Friday's annual report of the Social Security and Medicare trustees delayed the bad news for the Hospital Insurance Trust Fund to 2026, two years later than they expected last year.
The change was credited to lower-than-expected growth in Medicare expenses, including lower bids from Medicare Advantage insurers and less use of skilled-nursing facilities last year.
The greater-thank-expected Medicare Advantage savings stemmed from provisions of the Patient Protection and Affordable Care Act.
Reduced spending on skilled-nursing facilities provided the “vast majority” of the $3.6 billion drop in what the trust fund paid out in 2012 compared with last year's projection, said a senior administration official speaking on condition of anonymity.

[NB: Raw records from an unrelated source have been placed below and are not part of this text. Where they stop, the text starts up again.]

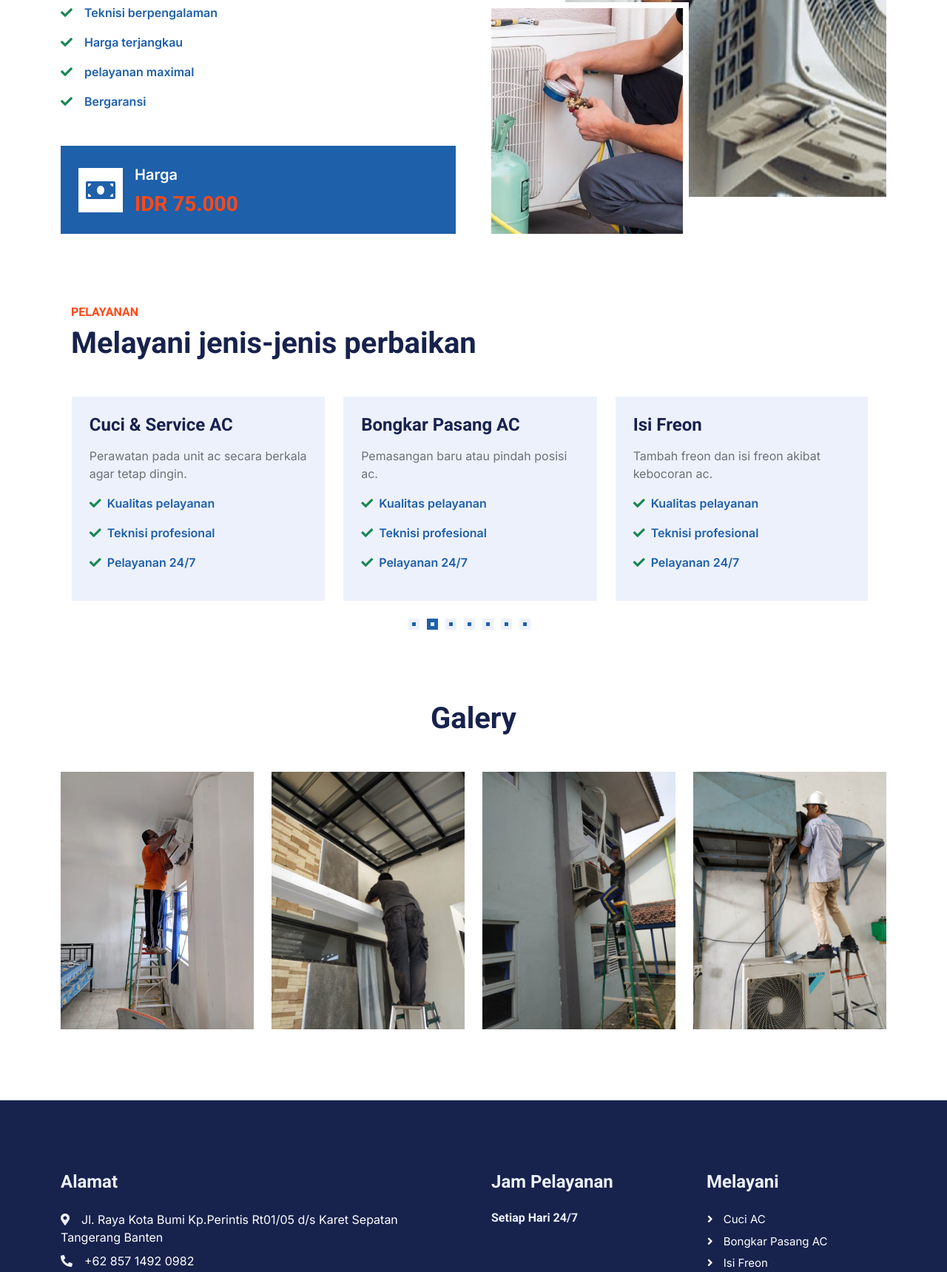
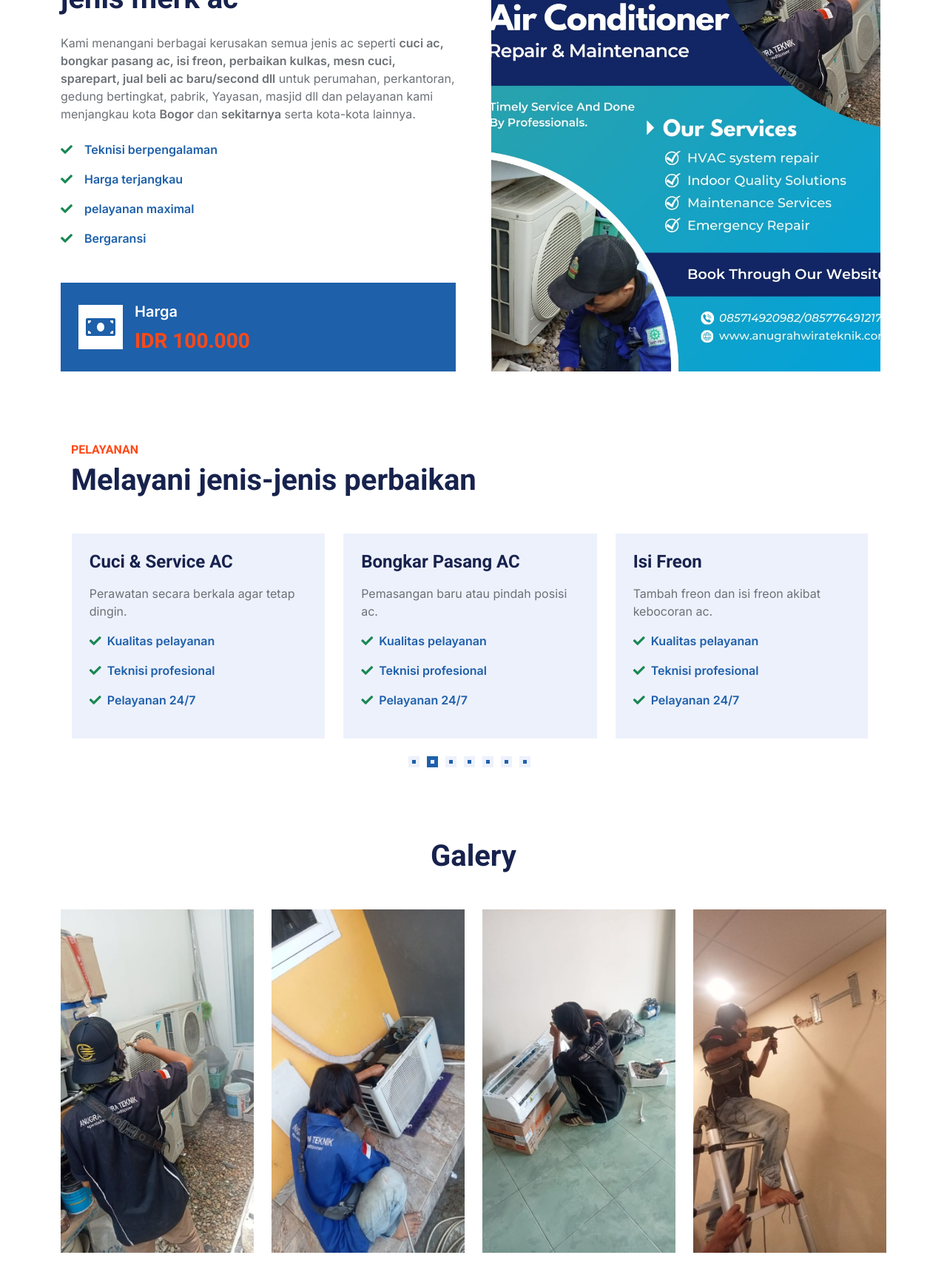
Before and after one commit to coorporates/anugrah-wira-teknik, a plain HTML site: page index.html in a window 1280 px wide. Shown: the part 1877-3596 px from the top of the page at 74% size. Drawn offline with nearby package versions, Linux system fonts and the light colour scheme.

Commit message:
ganti image

```diff
--- a/index.html
+++ b/index.html
@@ -181,7 +181,7 @@
             data-wow-delay="0.1s"
           >
             <div class="overflow-hidden">
-              <img class="img-fluid w-100 h-100" src="img/2.jpg" alt="" />
+              <img class="img-fluid w-100 h-100" src="img/12.jpg" alt="" />
             </div>
           </div>
           <div
@@ -189,7 +189,7 @@
             data-wow-delay="0.3s"
           >
             <div class="overflow-hidden">
-              <img class="img-fluid w-100 h-100" src="img/3.jpg" alt="" />
+              <img class="img-fluid w-100 h-100" src="img/13.jpg" alt="" />
             </div>
           </div>
           <div
@@ -197,7 +197,7 @@
             data-wow-delay="0.5s"
           >
             <div class="overflow-hidden">
-              <img class="img-fluid w-100 h-100" src="img/4.jpg" alt="" />
+              <img class="img-fluid w-100 h-100" src="img/14.jpg" alt="" />
             </div>
           </div>
         </div>
@@ -246,7 +246,7 @@
               </div>
               <div class="ms-3">
                 <p class="fs-5 fw-medium mb-2 text-white">Harga</p>
-                <h3 class="m-0 text-secondary">IDR 75.000</h3>
+                <h3 class="m-0 text-secondary">IDR 100.000</h3>
               </div>
             </div>
           </div>
@@ -257,13 +257,13 @@
             >
               <img
                 class="position-absolute img-fluid w-100 h-100"
-                src="img/5.jpg"
+                src="img/15.jpg"
                 style="object-fit: cover; padding: 0 0 50px 100px"
                 alt=""
               />
               <img
-                class="position-absolute start-0 bottom-0 img-fluid bg-white pt-2 pe-2 w-50 h-50"
-                src="img/6.jpg"
+                class="position-absolute start-0 bottom-0 img-fluid bg-white pt-2 pe-2 w-100 h-100"
+                src="img/16.jpg"
                 style="object-fit: cover"
                 alt=""
               />
@@ -295,7 +295,7 @@
                   <i class="fa fa-toolbox fa-2x text-primary"></i>
                 </div> -->
                 <h4 class="mb-3">Cuci & Service AC</h4>
-                <p>Perawatan pada unit ac secara berkala agar tetap dingin.</p>
+                <p>Perawatan secara berkala agar tetap dingin.</p>
                 <p class="text-primary fw-medium">
                   <i class="fa fa-check text-success me-2"></i>Kualitas
                   pelayanan
@@ -441,28 +441,28 @@
           <div class="col-lg-3 col-md-6 wow fadeInUp" data-wow-delay="0.1s">
             <div class="team-item">
               <div class="position-relative overflow-hidden">
-                <img class="img-fluid" src="img/7.jpg" alt="" />
+                <img class="img-fluid" src="img/17.jpg" alt="" />
               </div>
             </div>
           </div>
           <div class="col-lg-3 col-md-6 wow fadeInUp" data-wow-delay="0.3s">
             <div class="team-item">
               <div class="position-relative overflow-hidden">
-                <img class="img-fluid" src="img/8.jpg" alt="" />
+                <img class="img-fluid" src="img/18.jpg" alt="" />
               </div>
             </div>
           </div>
           <div class="col-lg-3 col-md-6 wow fadeInUp" data-wow-delay="0.5s">
             <div class="team-item">
               <div class="position-relative overflow-hidden">
-                <img class="img-fluid" src="img/9.jpg" alt="" />
+                <img class="img-fluid" src="img/19.jpg" alt="" />
               </div>
             </div>
           </div>
           <div class="col-lg-3 col-md-6 wow fadeInUp" data-wow-delay="0.7s">
             <div class="team-item">
               <div class="position-relative overflow-hidden">
-                <img class="img-fluid" src="img/10.jpg" alt="" />
+                <img class="img-fluid" src="img/20.jpg" alt="" />
               </div>
             </div>
           </div>
@@ -483,8 +483,8 @@
             <p class="mb-2 footer-alamat">
               <i class="fa fa-map-marker-alt me-3"></i
               ><a href=""
-                >Jl. Raya Kota Bumi Kp.Perintis Rt01/05 d/s Karet Sepatan
-                Tangerang Banten</a
+                >Jl.Kh.Abdul Hamid,Citamiang Dua RT 04/04 No 121 Pamijahan
+                Kec.Pamijahan Bogor</a
               >
             </p>
             <p class="mb-2 footer-contact">
```
Also changed, not shown: img/12.jpg (added), img/13.jpg (added), img/14.jpg (added), img/15.jpg (added), img/16.jpg (added), img/17.jpg (added), img/18.jpg (added), img/19.jpg (added), img/20.jpg (added), img/9.jpg (deleted).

But the White House could not explain the decline in utilization. Among the possible reasons are that hospitals are retaining patients longer or discharging patients directly into the community, said Juliette Cubanski, a policy analyst at the Kaiser Family Foundation. “Or it could be a one-year statistical anomaly that we won't see again,” she said.